    “When North Carolina and other legislators pass anti-LGBT laws and speak anti-LGBT rhetoric, they are sending a direct message to our LGBT family that they are somehow less than, broken, and not equal under the law,” the group said in a press release.

    “In response to North Carolina passing of HB2, Planting Peace has constructed a message to North Carolina legislators and the anti-LGBT movement.”

    READ MORE: Here are the companies opposing North Carolina’s anti-LGBT law

    A photo of the billboard posted to the Tyron Daily Bulletin’s Facebook page has been shared nearly 5,000 times since Saturday, and has kicked off a spirited debate about the sign’s message and intended audience.

    “If you don’t like how NC’s law reads, then please move!! Do me a favor!!” one comment read.

    “Going back 100 years sounds like a great idea. The world was a better place and people had a lot more sense than they do now,” reads another.

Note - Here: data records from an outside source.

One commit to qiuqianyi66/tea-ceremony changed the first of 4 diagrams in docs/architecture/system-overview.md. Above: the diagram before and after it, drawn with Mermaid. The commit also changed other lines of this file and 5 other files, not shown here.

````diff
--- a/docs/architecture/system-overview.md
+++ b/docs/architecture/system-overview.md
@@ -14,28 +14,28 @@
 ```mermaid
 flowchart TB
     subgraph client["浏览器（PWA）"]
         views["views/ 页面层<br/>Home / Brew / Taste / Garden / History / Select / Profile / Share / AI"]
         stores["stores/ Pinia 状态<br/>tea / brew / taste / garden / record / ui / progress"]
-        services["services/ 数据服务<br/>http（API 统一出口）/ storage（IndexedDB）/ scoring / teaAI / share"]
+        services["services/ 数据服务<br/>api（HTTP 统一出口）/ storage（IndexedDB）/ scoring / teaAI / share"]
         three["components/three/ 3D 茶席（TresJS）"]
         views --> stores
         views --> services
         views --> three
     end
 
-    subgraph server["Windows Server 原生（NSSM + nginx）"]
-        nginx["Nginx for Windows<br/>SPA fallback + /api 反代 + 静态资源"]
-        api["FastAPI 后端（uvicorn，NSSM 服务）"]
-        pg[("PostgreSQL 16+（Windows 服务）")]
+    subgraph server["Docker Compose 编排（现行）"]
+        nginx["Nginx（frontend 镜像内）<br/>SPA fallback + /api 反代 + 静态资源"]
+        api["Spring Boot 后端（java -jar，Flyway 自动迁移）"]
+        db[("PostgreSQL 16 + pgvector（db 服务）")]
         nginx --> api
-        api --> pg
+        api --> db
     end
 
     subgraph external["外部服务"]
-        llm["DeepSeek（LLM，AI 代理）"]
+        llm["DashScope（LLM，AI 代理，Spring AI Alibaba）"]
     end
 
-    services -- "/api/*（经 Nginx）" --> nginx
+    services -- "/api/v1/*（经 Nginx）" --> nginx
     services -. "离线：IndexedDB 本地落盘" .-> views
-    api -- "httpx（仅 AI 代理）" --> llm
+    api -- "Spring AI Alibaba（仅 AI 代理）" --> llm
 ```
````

    The law passed last month overrules LGBT anti-discrimination measures passed by local governments. It also excludes sexual orientation and gender identity from the state’s anti-discrimination policy and prevents people from filing employment discrimination lawsuits in state courts.

    Champions of the law have rallied around a provision requiring transgender people to use the bathroom corresponding to the sex listed on their birth certificate, saying the law is needed to promote public safety.

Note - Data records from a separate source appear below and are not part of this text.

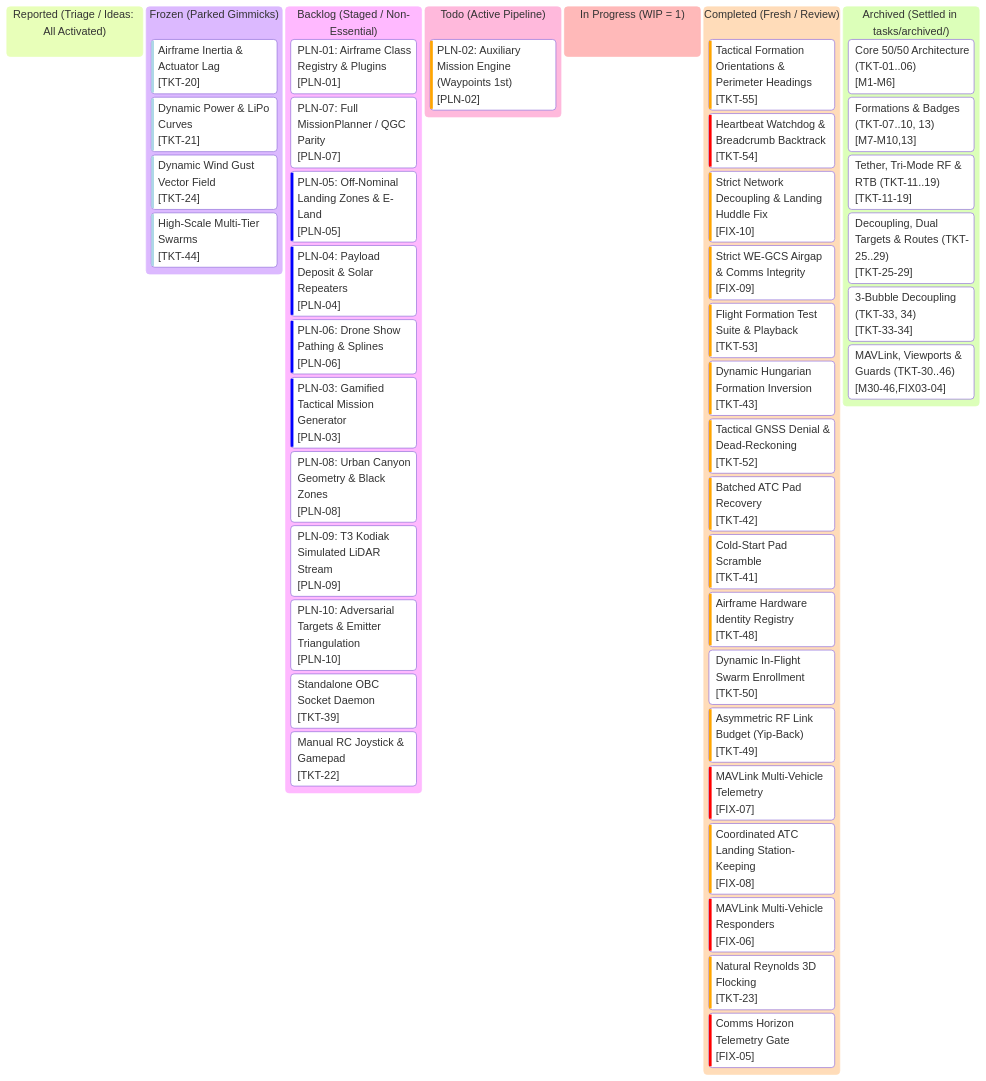
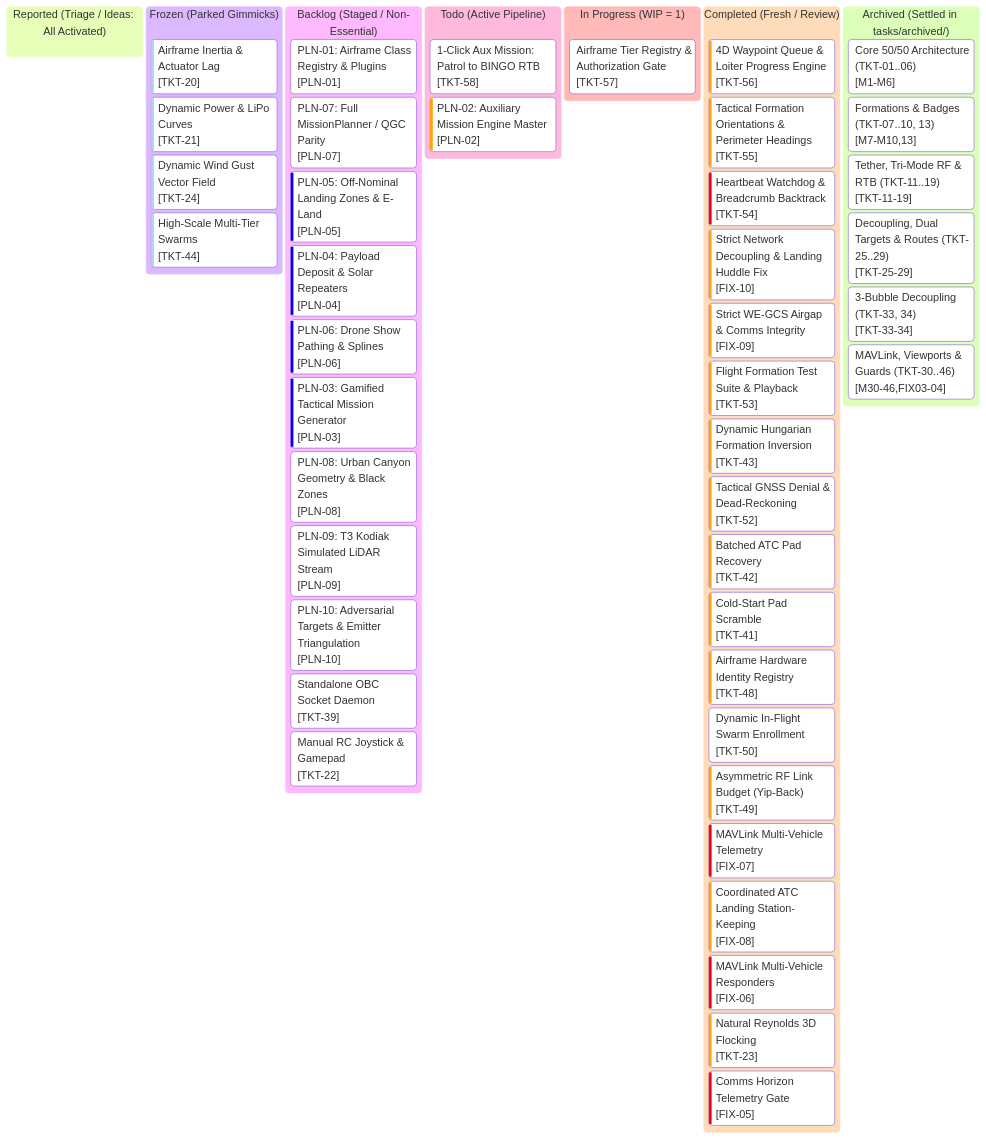
The diagram in kanban.md (AlitheiaDeus/AlitheiaHive), drawn with Mermaid before and after one commit. The commit also changed other lines of this file and 13 other files, not shown here.

First line of the commit message:
feat(mission): implement discrete 4D waypoint queue and loiter progress engine (TKT-56)

````diff
--- a/kanban.md
+++ b/kanban.md
@@ -10,70 +10,73 @@
 ```mermaid
 %%{init: {
   'theme': 'base',
   'themeVariables': {
     'primaryColor': '#0d2235',
     'primaryTextColor': '#d4f4ff',
     'primaryBorderColor': '#00f0ff',
     'lineColor': '#00f0ff',
     'background': '#061019',
     'mainBkg': '#0a1926',
     'secondaryColor': '#081420',
     'secondaryTextColor': '#5a7e96',
     'secondaryBorderColor': '#134e6f',
     'tertiaryColor': '#0e263d',
     'tertiaryTextColor': '#00ffaa',
     'tertiaryBorderColor': '#00ffaa',
     'clusterBkg': '#081420',
     'clusterBorder': '#134e6f',
     'fontFamily': "'JetBrains Mono', 'Courier New', monospace"
   }
 }}%%
 kanban
   reported["Reported (Triage / Ideas: All Activated)"]
   frozen["Frozen (Parked Gimmicks)"]
     tkt20["Airframe Inertia & Actuator Lag"]@{ ticket: '[TKT-20]', priority: 'Very Low' }
     tkt21["Dynamic Power & LiPo Curves"]@{ ticket: '[TKT-21]', priority: 'Very Low' }
     tkt24["Dynamic Wind Gust Vector Field"]@{ ticket: '[TKT-24]', priority: 'Very Low' }
     tkt44["High-Scale Multi-Tier Swarms"]@{ ticket: '[TKT-44]', priority: 'Very Low' }
   backlog["Backlog (Staged / Non-Essential)"]
     pln01["PLN-01: Airframe Class Registry & Plugins"]@{ ticket: '[PLN-01]', priority: 'Medium' }
     pln07["PLN-07: Full MissionPlanner / QGC Parity"]@{ ticket: '[PLN-07]', priority: 'Medium' }
     pln05["PLN-05: Off-Nominal Landing Zones & E-Land"]@{ ticket: '[PLN-05]', priority: 'Low' }
     pln04["PLN-04: Payload Deposit & Solar Repeaters"]@{ ticket: '[PLN-04]', priority: 'Low' }
     pln06["PLN-06: Drone Show Pathing & Splines"]@{ ticket: '[PLN-06]', priority: 'Low' }
     pln03["PLN-03: Gamified Tactical Mission Generator"]@{ ticket: '[PLN-03]', priority: 'Low' }
     pln08["PLN-08: Urban Canyon Geometry & Black Zones"]@{ ticket: '[PLN-08]', priority: 'Medium' }
     pln09["PLN-09: T3 Kodiak Simulated LiDAR Stream"]@{ ticket: '[PLN-09]', priority: 'Medium' }
     pln10["PLN-10: Adversarial Targets & Emitter Triangulation"]@{ ticket: '[PLN-10]', priority: 'Medium' }
     tkt39["Standalone OBC Socket Daemon"]@{ ticket: '[TKT-39]', priority: 'Medium' }
     tkt22["Manual RC Joystick & Gamepad"]@{ ticket: '[TKT-22]', priority: 'Medium' }
   todo["Todo (Active Pipeline)"]
-    pln02["PLN-02: Auxiliary Mission Engine (Waypoints 1st)"]@{ ticket: '[PLN-02]', priority: 'High' }
+    tkt58["1-Click Aux Mission: Patrol to BINGO RTB"]@{ ticket: '[TKT-58]', priority: 'Medium' }
+    pln02["PLN-02: Auxiliary Mission Engine Master"]@{ ticket: '[PLN-02]', priority: 'High' }
   in_progress["In Progress (WIP = 1)"]
+    tkt57["Airframe Tier Registry & Authorization Gate"]@{ ticket: '[TKT-57]', priority: 'Medium' }
 
   completed["Completed (Fresh / Review)"]
+    tkt56["4D Waypoint Queue & Loiter Progress Engine"]@{ ticket: '[TKT-56]', priority: 'High' }
     tkt55["Tactical Formation Orientations & Perimeter Headings"]@{ ticket: '[TKT-55]', priority: 'High' }
     tkt54["Heartbeat Watchdog & Breadcrumb Backtrack"]@{ ticket: '[TKT-54]', priority: 'Very High' }
     fix10["Strict Network Decoupling & Landing Huddle Fix"]@{ ticket: '[FIX-10]', priority: 'High' }
     fix09["Strict WE-GCS Airgap & Comms Integrity"]@{ ticket: '[FIX-09]', priority: 'High' }
     tkt53["Flight Formation Test Suite & Playback"]@{ ticket: '[TKT-53]', priority: 'High' }
     tkt43["Dynamic Hungarian Formation Inversion"]@{ ticket: '[TKT-43]', priority: 'High' }
     tkt52["Tactical GNSS Denial & Dead-Reckoning"]@{ ticket: '[TKT-52]', priority: 'High' }
     tkt42["Batched ATC Pad Recovery"]@{ ticket: '[TKT-42]', priority: 'High' }
     tkt41["Cold-Start Pad Scramble"]@{ ticket: '[TKT-41]', priority: 'High' }
     tkt48["Airframe Hardware Identity Registry"]@{ ticket: '[TKT-48]', priority: 'High' }
     tkt50["Dynamic In-Flight Swarm Enrollment"]@{ ticket: '[TKT-50]', priority: 'Medium' }
     tkt49["Asymmetric RF Link Budget (Yip-Back)"]@{ ticket: '[TKT-49]', priority: 'High' }
     fix07["MAVLink Multi-Vehicle Telemetry"]@{ ticket: '[FIX-07]', priority: 'Very High' }
     fix08["Coordinated ATC Landing Station-Keeping"]@{ ticket: '[FIX-08]', priority: 'High' }
     fix06["MAVLink Multi-Vehicle Responders"]@{ ticket: '[FIX-06]', priority: 'Very High' }
     tkt23["Natural Reynolds 3D Flocking"]@{ ticket: '[TKT-23]', priority: 'High' }
     fix05["Comms Horizon Telemetry Gate"]@{ ticket: '[FIX-05]', priority: 'Very High' }
   archived["Archived (Settled in tasks/archived/)"]
     arch_m1_6["Core 50/50 Architecture (TKT-01..06)"]@{ ticket: '[M1-M6]' }
     arch_m7_10_13["Formations & Badges (TKT-07..10, 13)"]@{ ticket: '[M7-M10,13]' }
     arch_m11_19["Tether, Tri-Mode RF & RTB (TKT-11..19)"]@{ ticket: '[TKT-11-19]' }
     arch_m25_29["Decoupling, Dual Targets & Routes (TKT-25..29)"]@{ ticket: '[TKT-25-29]' }
     arch_m33_34["3-Bubble Decoupling (TKT-33, 34)"]@{ ticket: '[TKT-33-34]' }
     arch_m30_46["MAVLink, Viewports & Guards (TKT-30..46)"]@{ ticket: '[M30-46,FIX03-04]' }
 ```
````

    But many business leaders and other public figures disagree. PayPal reversed plans to open a 400-employee operation centre in Charlotte, and more than 130 corporate CEOs signed a letter urging the law’s repeal. A number of states and cities have restricted public employee travel to the state.

    READ MORE: North Carolina congressman labels Springsteen a ‘bully’ for cancelling concert

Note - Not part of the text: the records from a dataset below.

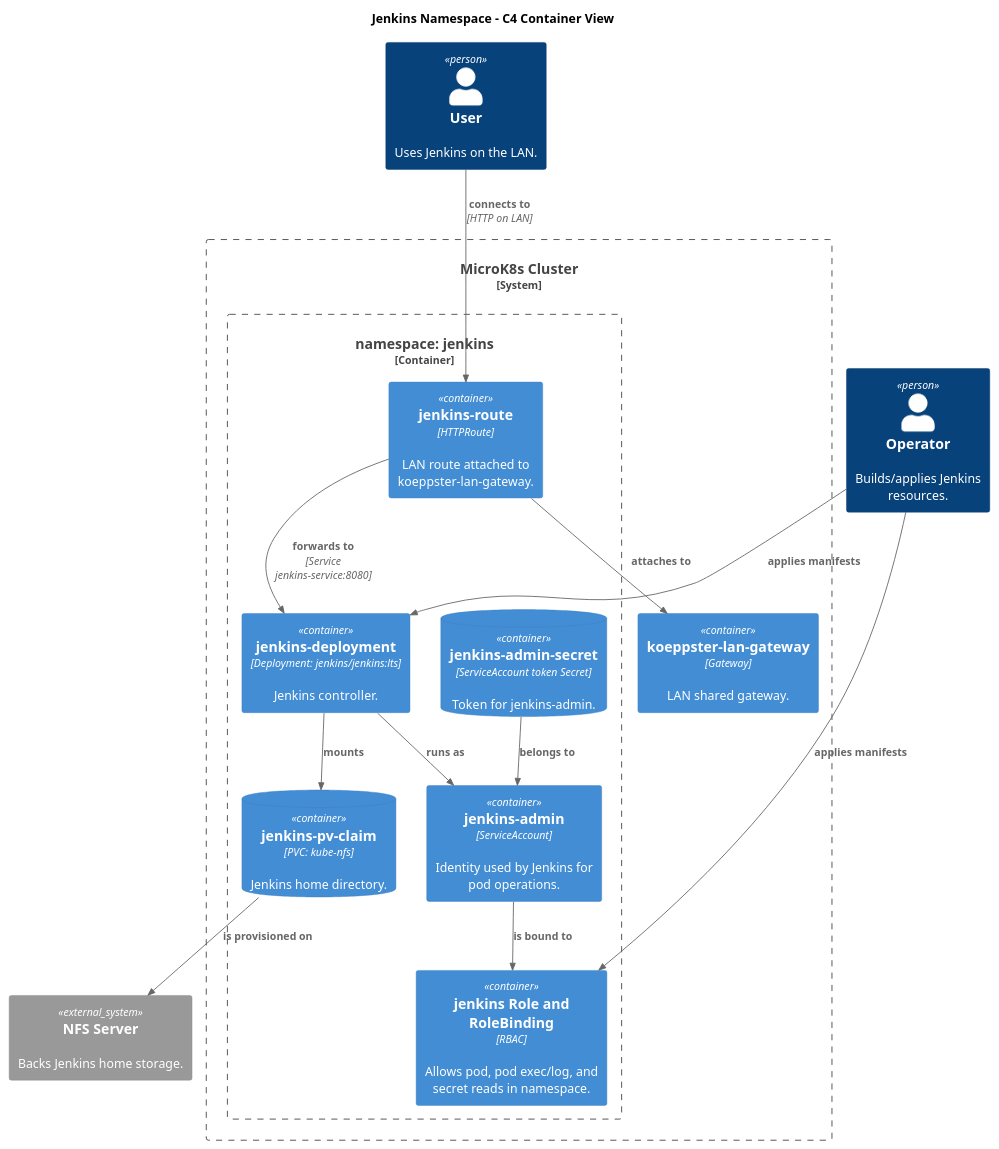
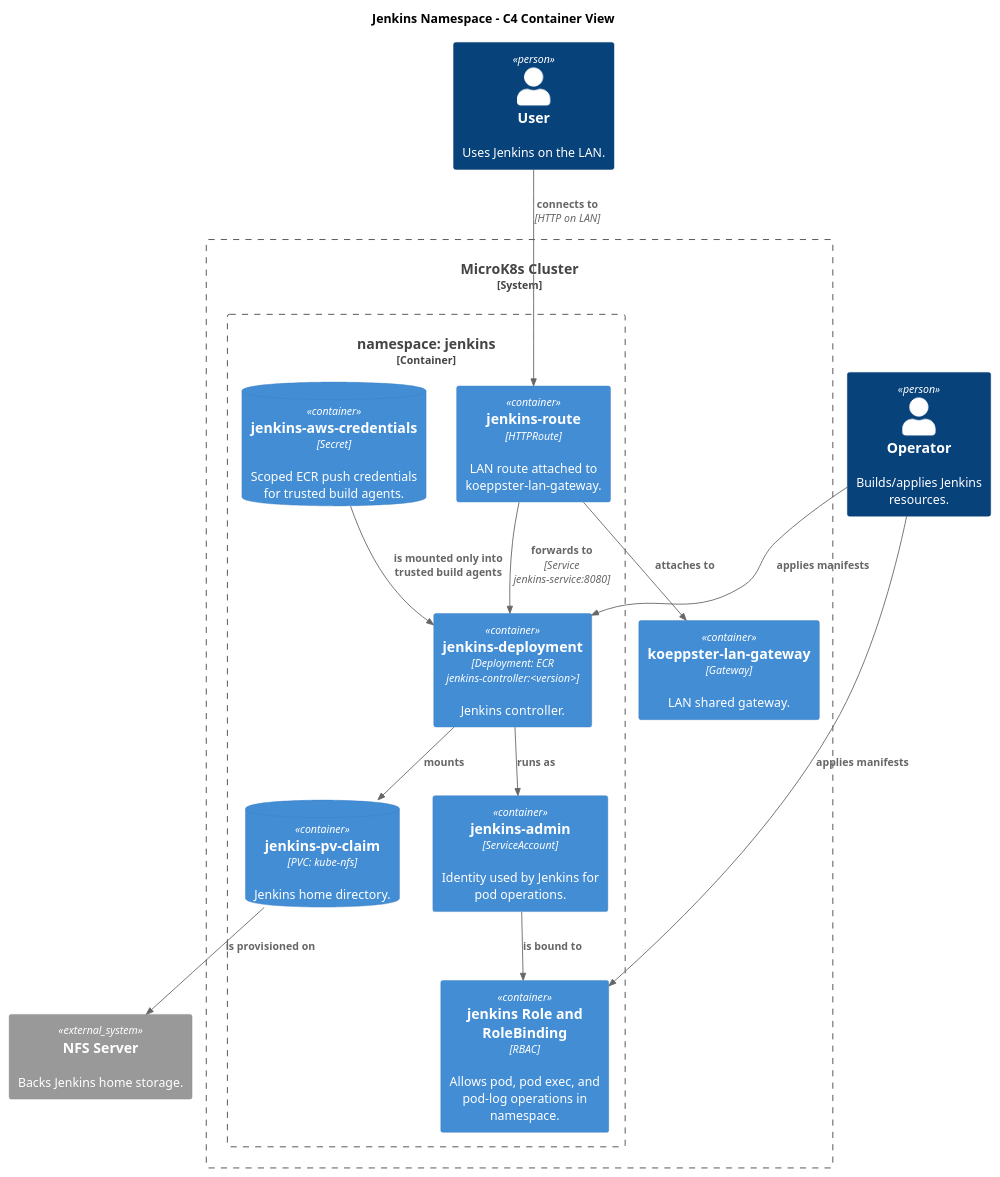
One commit to koeppj/kubernetes-sandbox changed the diagram in docs/c4/jenkins.puml. Above: the diagram before and after it, drawn with PlantUML. The commit also changed 69 other files, not shown here.

```diff
--- a/docs/c4/jenkins.puml
+++ b/docs/c4/jenkins.puml
@@ -1,35 +1,35 @@
 @startuml jenkins
 !includeurl https://raw.githubusercontent.com/plantuml-stdlib/C4-PlantUML/master/C4_Container.puml
 
 title Jenkins Namespace - C4 Container View
 
 Person(user, "User", "Uses Jenkins on the LAN.")
 Person(operator, "Operator", "Builds/applies Jenkins resources.")
 
 System_Boundary(cluster, "MicroK8s Cluster") {
   Container_Boundary(ns, "namespace: jenkins") {
     Container(routeLan, "jenkins-route", "HTTPRoute", "LAN route attached to koeppster-lan-gateway.")
-    Container(jenkins, "jenkins-deployment", "Deployment: jenkins/jenkins:lts", "Jenkins controller.")
+    Container(jenkins, "jenkins-deployment", "Deployment: ECR jenkins-controller:<version>", "Jenkins controller.")
     Container(sa, "jenkins-admin", "ServiceAccount", "Identity used by Jenkins for pod operations.")
-    Container(rbac, "jenkins Role and RoleBinding", "RBAC", "Allows pod, pod exec/log, and secret reads in namespace.")
-    ContainerDb(adminToken, "jenkins-admin-secret", "ServiceAccount token Secret", "Token for jenkins-admin.")
+    Container(rbac, "jenkins Role and RoleBinding", "RBAC", "Allows pod, pod exec, and pod-log operations in namespace.")
+    ContainerDb(awsCredentials, "jenkins-aws-credentials", "Secret", "Scoped ECR push credentials for trusted build agents.")
     ContainerDb(homePvc, "jenkins-pv-claim", "PVC: kube-nfs", "Jenkins home directory.")
   }
 
   Container(lanGateway, "koeppster-lan-gateway", "Gateway", "LAN shared gateway.")
 }
 
 System_Ext(nfs, "NFS Server", "Backs Jenkins home storage.")
 
 Rel(user, routeLan, "connects to", "HTTP on LAN")
 Rel(routeLan, lanGateway, "attaches to")
 Rel(routeLan, jenkins, "forwards to", "Service jenkins-service:8080")
 Rel(jenkins, sa, "runs as")
 Rel(sa, rbac, "is bound to")
-Rel(adminToken, sa, "belongs to")
+Rel(awsCredentials, jenkins, "is mounted only into trusted build agents")
 Rel(jenkins, homePvc, "mounts")
 Rel(homePvc, nfs, "is provisioned on")
 Rel(operator, jenkins, "applies manifests")
 Rel(operator, rbac, "applies manifests")
 
 @enduml
```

    Meanwhile, two North Carolina craft breweries are making a “protest beer” in opposition to the law.

    Mystery Brewing Company in Hillsborough and Ponysaurus Brewing Company in Durham are leading the effort announced this week. They say 30 other breweries are pledging resources.

    They’re naming the beer “Don’t Be Mean to People, A Golden Rule Saison.” It will be made in Durham with North Carolina ingredients and will go on sale in May.

    Profits from the beer will be donated to LGBT advocacy groups Equality NC and QORDS.

    Several performers, including Bruce Springsteen, have cancelled concerts in North Carolina as a protest against the law. Bryan Adams cancelled a show in Mississippi to protest against a similar law passed in that state.

    However, singer Jimmy Buffet says he’ll go ahead with two scheduled shows in North Carolina even though he thinks the state enacted a “stupid law.”

    -With files from the Associated Press